▶ **Goal of the exercise**
State the number of lines in the following data that contain the string "MySQL", and nothing else.

____ Information supplied

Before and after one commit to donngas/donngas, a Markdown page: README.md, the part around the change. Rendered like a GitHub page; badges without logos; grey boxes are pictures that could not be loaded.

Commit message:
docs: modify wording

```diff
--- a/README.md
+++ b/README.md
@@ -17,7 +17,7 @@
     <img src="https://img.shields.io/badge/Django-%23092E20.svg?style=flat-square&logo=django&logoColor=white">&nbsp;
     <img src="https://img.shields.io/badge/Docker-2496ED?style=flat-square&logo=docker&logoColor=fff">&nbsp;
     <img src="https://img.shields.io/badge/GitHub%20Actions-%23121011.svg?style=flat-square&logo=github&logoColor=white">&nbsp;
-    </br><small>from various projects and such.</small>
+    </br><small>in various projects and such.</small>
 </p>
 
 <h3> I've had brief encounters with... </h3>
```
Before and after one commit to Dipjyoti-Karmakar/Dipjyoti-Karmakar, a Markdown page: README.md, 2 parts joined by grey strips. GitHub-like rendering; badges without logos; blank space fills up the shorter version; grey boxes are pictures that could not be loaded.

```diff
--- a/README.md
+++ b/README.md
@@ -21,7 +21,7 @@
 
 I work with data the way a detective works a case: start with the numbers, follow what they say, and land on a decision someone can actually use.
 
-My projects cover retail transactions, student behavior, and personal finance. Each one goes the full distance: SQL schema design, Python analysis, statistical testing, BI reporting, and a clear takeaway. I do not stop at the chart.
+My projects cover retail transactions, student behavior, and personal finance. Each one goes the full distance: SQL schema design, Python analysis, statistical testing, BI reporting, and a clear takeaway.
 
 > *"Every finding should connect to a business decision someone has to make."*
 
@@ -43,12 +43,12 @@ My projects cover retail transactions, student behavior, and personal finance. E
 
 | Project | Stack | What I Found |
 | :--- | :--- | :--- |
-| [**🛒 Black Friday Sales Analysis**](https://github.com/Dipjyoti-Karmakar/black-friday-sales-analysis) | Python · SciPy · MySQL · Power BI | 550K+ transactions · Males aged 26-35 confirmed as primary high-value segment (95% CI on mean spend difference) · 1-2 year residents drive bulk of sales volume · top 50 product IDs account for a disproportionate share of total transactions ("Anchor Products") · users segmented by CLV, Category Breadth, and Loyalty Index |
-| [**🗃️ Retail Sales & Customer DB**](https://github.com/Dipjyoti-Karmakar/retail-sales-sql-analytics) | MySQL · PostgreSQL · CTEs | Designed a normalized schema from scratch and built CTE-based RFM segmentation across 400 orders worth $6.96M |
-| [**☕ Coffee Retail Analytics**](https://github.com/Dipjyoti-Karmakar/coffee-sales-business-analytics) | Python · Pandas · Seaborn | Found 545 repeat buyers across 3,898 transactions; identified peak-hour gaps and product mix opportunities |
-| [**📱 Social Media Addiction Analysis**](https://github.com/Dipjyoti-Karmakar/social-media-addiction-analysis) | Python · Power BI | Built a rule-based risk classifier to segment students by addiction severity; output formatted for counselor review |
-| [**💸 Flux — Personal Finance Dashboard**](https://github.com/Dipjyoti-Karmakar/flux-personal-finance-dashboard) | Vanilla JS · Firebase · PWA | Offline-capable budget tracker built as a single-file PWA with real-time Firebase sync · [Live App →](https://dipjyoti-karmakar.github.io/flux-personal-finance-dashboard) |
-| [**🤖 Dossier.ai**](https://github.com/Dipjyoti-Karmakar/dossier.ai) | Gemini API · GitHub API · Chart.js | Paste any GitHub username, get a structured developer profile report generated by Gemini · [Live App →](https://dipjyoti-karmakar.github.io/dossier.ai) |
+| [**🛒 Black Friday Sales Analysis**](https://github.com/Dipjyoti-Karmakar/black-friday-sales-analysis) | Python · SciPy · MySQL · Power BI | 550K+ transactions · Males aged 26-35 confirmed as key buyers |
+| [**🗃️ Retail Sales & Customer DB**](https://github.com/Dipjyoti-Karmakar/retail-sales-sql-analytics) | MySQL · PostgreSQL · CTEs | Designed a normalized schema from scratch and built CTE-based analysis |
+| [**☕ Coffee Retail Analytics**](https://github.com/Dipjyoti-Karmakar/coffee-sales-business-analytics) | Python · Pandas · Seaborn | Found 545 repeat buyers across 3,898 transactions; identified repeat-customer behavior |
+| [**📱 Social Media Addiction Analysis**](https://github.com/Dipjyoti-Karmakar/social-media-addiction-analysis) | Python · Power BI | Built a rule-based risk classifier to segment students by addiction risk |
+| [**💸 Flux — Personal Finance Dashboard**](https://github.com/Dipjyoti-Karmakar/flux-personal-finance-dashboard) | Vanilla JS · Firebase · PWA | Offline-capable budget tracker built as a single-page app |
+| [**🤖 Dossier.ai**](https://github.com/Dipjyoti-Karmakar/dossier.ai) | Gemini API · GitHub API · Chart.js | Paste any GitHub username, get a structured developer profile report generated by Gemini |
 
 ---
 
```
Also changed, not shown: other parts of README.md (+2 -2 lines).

________

▶ **Response to the exercise**
4